"We have kids with wounded self-esteem, and we have a chance to build their self-esteem," he said. "We have kids who are not very gifted physically, and we can help them to have a positive experience. They'll do one thing right; they may not do it again, but we'll celebrate it. We teach them to be successful and teach them to respect teammates and the importance of teamwork."

He has also faced the challenge of coaching players who really don't want to play.

"A lot of that happens at the collegiate level." Smith said. "I had guys in my office - 21-year-olds in tears - saying, `I don't want to play lacrosse, but my parents want me to play.' "

He paused, then said, "We do a lot more than X's and O's and game plans and yelling from the sidelines, although we do all that."

Smith's coaching strategy is revealed in the cheer his players use before games: "Hard work pays off!"

Dick Watts, former head coach of UMBC, said of Smith: "The kind of coach he is reflects how he was as a player. He was not a star, but he was an intricate player. He was a blue-collar kind of guy who got the ground balls and got the work done."

Smith went out for lacrosse in his junior year at City College in Baltimore, when he accompanied a friend to tryouts. Although his friend was cut, Smith made the team.

"I played two years and really got smitten by [the sport] my senior year," Smith said.

One of seven children, he knew what a sacrifice it was when he begged his mother to buy him a new fiberglass stick, which back then cost $10.

She did buy it, he recalled, "and I worked at it all summer."

He went to UMBC and tried out for the lacrosse team.

"I was fast and quick, but my knowledge of the game was poor," he said. He felt that teammates from private schools such as Gilman and Boys Latin were "given a stick at birth."

"I really learned the game at UMBC," he said. He played midfield for four years in the mid-1970s, and he still recalls beating Navy and Virginia.

But it wasn't always an easy time for an African-American player.

"I remember coming into this game and not having the skill and pedigree most lacrosse players have," he said. "And being a minority, I wasn't always welcomed everywhere I went."

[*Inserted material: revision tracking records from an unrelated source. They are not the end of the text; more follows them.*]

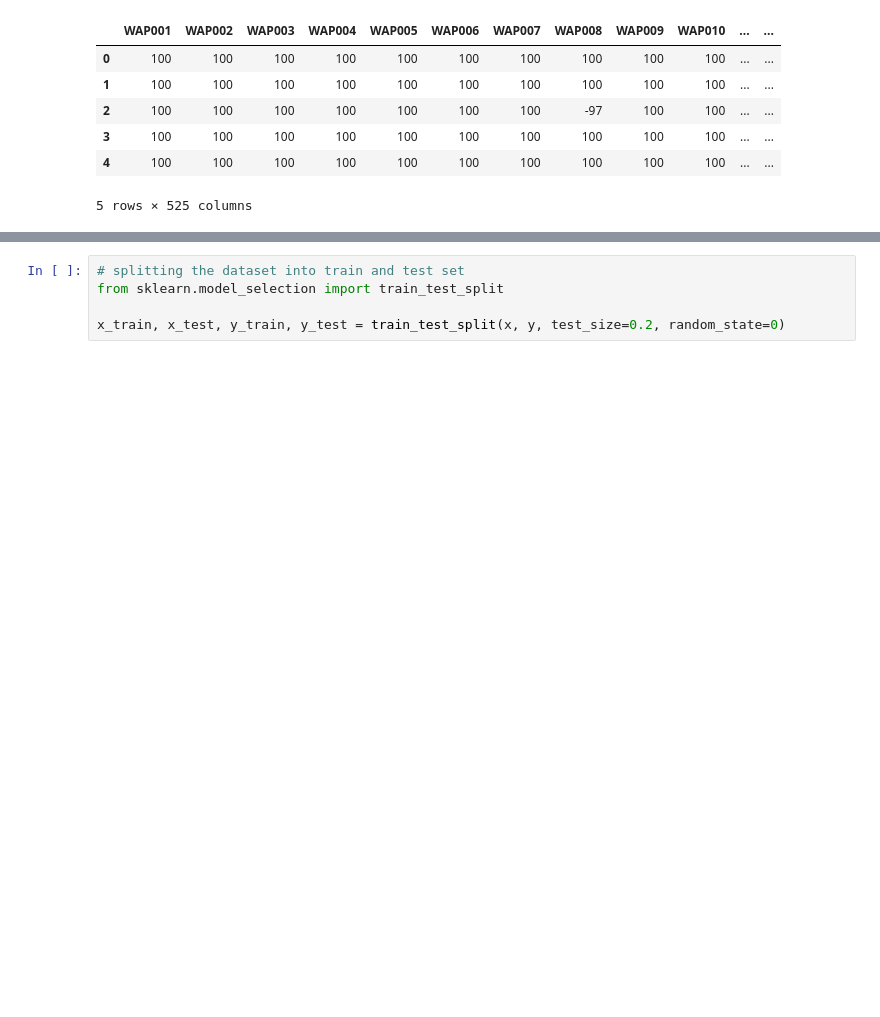
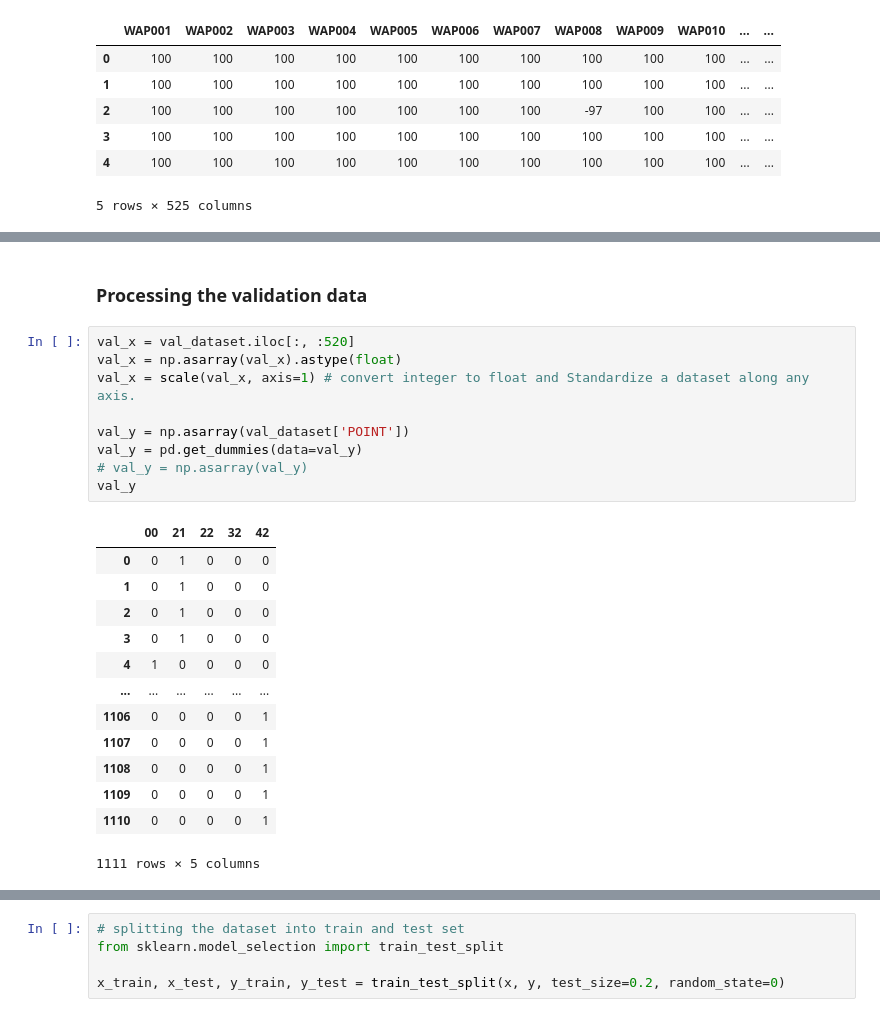
Before and after one commit to enacheandrei7/Indoor-Localization-Data-Science-Project, a Jupyter notebook: DS105_Indoor_Localization_Project.ipynb, the cells around one changed output, grey strips where cells are left out. Saved outputs shown, nothing was run; the diff lists cells and outputs as text; blank space fills up the shorter version.

```diff
--- a/DS105_Indoor_Localization_Project.ipynb
+++ b/DS105_Indoor_Localization_Project.ipynb
@@ -134,3 +163,28 @@ Name: POINT, dtype: float64
+# %% [markdown]
+### Processing the validation data
+# %%
+val_x = val_dataset.iloc[:, :520]
+val_x = np.asarray(val_x).astype(float)
+val_x = scale(val_x, axis=1) # convert integer to float and Standardize a dataset along any axis.
+
+val_y = np.asarray(val_dataset['POINT'])
+val_y = pd.get_dummies(data=val_y)
+# val_y = np.asarray(val_y)
+val_y
+# %% [output]
+|  | 00 | 21 | 22 | 32 | 42 |
+| 0 | 0 | 1 | 0 | 0 | 0 |
+| 1 | 0 | 1 | 0 | 0 | 0 |
+| 2 | 0 | 1 | 0 | 0 | 0 |
+| 3 | 0 | 1 | 0 | 0 | 0 |
+| 4 | 1 | 0 | 0 | 0 | 0 |
+| ... | ... | ... | ... | ... | ... |
+| 1106 | 0 | 0 | 0 | 0 | 1 |
+| 1107 | 0 | 0 | 0 | 0 | 1 |
+| 1108 | 0 | 0 | 0 | 0 | 1 |
+| 1109 | 0 | 0 | 0 | 0 | 1 |
+| 1110 | 0 | 0 | 0 | 0 | 1 |
+1111 rows × 5 columns
 # %%
 x.shape, y.shape
 # %% [output]
```
Also changed, not shown: parts of 39 cells of this notebook.
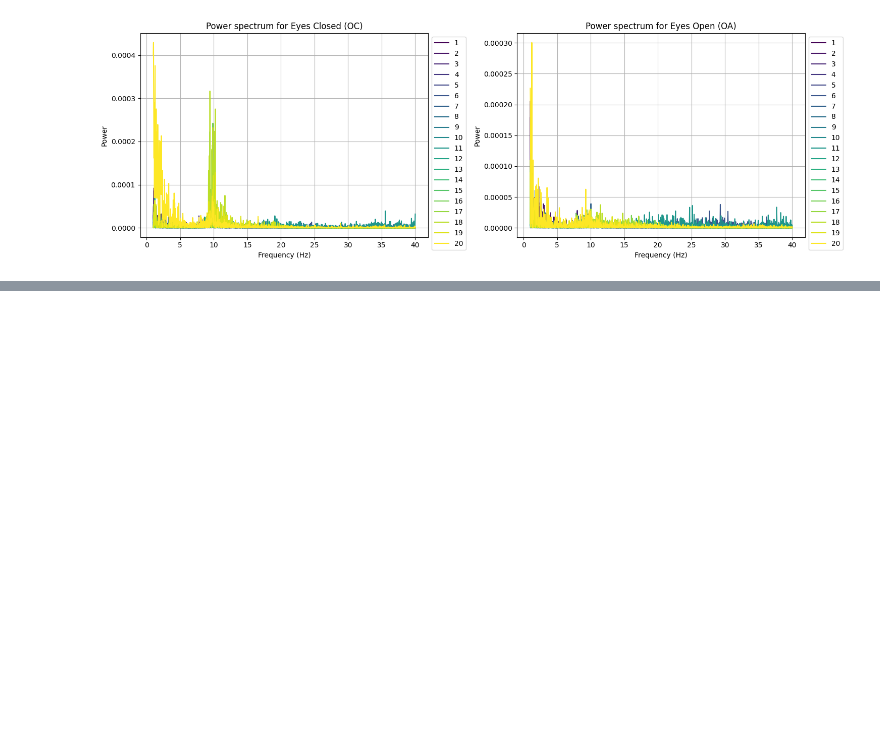
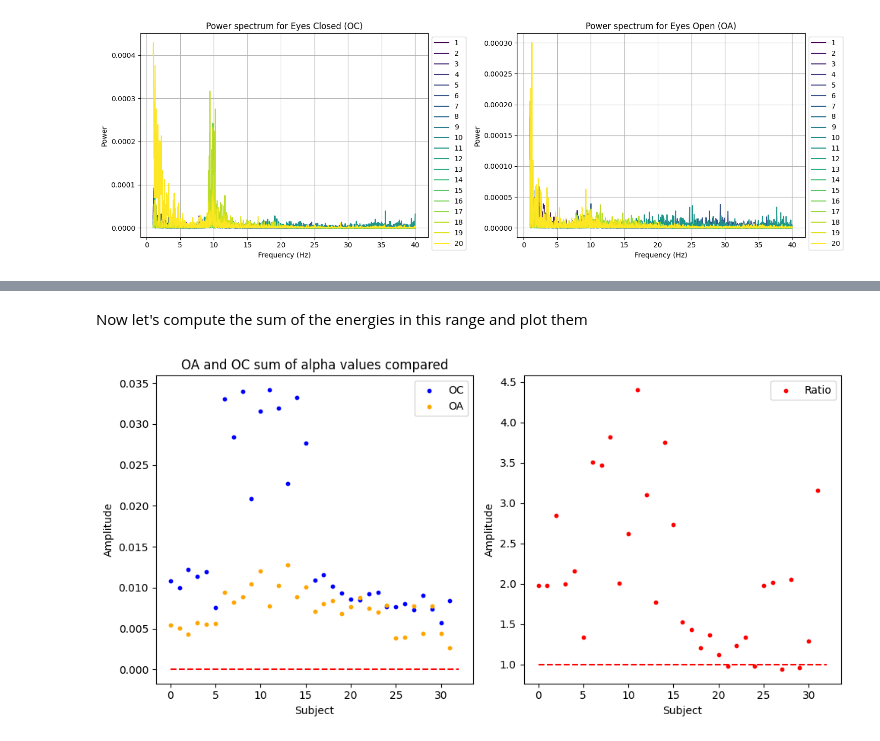
Before and after one commit to Twinbo/Signals-and-Data-Autumn-2025-student, a Jupyter notebook: week_5/ex_week_5.ipynb, the cells around one changed output, grey strips where cells are left out. Saved outputs shown, nothing was run; the diff lists cells and outputs as text; code cells hidden in the pictures; blank space fills up the shorter version.

```diff
--- a/week_5/ex_week_5.ipynb
+++ b/week_5/ex_week_5.ipynb
@@ -174,0 +203,38 @@ len(data_oc)
+# %% [markdown]
+Now let's compute the sum of the energies in this range and plot them
+# %%
+alphas_oc = []
+alphas_oa = []
+for (freqs_oc, spectrum_oc), (freqs_oa, spectrum_oa) in zip(power_spectra_oc, power_spectra_oa):
+    alpha_oc = np.sum(spectrum_oc)
+    alpha_oa = np.sum(spectrum_oa)
+
+    alphas_oc.append(alpha_oc)
+    alphas_oa.append(alpha_oa)
+alphas_oc = np.array(alphas_oc)
+alphas_oa = np.array(alphas_oa)
+# %%
+def plot_alphas(alphas_oc, alphas_oa, show=False, s = 10):
+    fig = plt.subplots(nrows=1, ncols=2, figsize=(10, 5))
+    plt.subplot(1,2,1)
+    plt.scatter(range(len(alphas_oc)), alphas_oc, label='OC', color='blue', s=s)
+    plt.scatter(range(len(alphas_oa)), alphas_oa, label='OA', color='orange', s=s)
+    plt.hlines(3.0 * 1e-6, 0, len(alphas_oc), linestyles='dashed', color='red')
+    plt.title('OA and OC sum of alpha values compared')
+    plt.xlabel('Subject')
+    plt.ylabel('Amplitude')
+    plt.legend()
+
+    plt.subplot(1,2,2)
+    plt.scatter(range(len(alphas_oc)), alphas_oc / alphas_oa, label='Ratio', color='red', s=s)
+    plt.hlines(1, 0, len(alphas_oc), linestyles='dashed', color='red')
+    plt.xlabel('Subject')
+    plt.ylabel('Amplitude')
+    plt.legend()
+    plt.tight_layout()
+    if show:
+        plt.show()
+# %%
+plot_alphas(alphas_oc, alphas_oa, show=True)
+# %% [output]
+[figure, added]
```
Also changed, not shown: parts of 11 cells of this notebook.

While that has changed, Smith said, it still bothers him that few black athletes play lacrosse beyond high school.

"But you don't see poor white kids, either," he said. "I don't think we're doing all we can to make the sport as diverse as it could be."

After college, he played for five years with the Maryland Lacrosse Club, and he played with the Crease, Bud Light, Towson and Overlea lacrosse clubs.

He also played in the Hero's summer league, where "it was not uncommon to have two or three All-Americans on your team, and I would mimic what they'd do."

While playing in Hero's he was asked to help coach, and he did for several years. Watts saw him coaching and invited him back to UMBC to help with his alma mater.

"I was ecstatic - the chance to go back and coach at the place where it had all begun for me," Smith said.

He coached for 12 years there, until the pressures of building a career while completing a master's degree and raising a young family led him to reluctantly give up coaching. He is now executive director of financial aid and student retention at the Community College of Baltimore, and he is working on a doctorate.

But he took up the whistle again when his son David, now 16, started playing at 9-10 in HCLP. He moved up the ranks with his son, but he is now content at 13-14, instilling the fundamentals in the game he loves.

"That's the biggest reason why I continue to coach," he said. "To have an impact on kids and help them learn to love the game."

Baltimore Sun Articles
Please note the green-lined linked article text has been applied commercially without any involvement from our newsroom editors, reporters or any other editorial staff.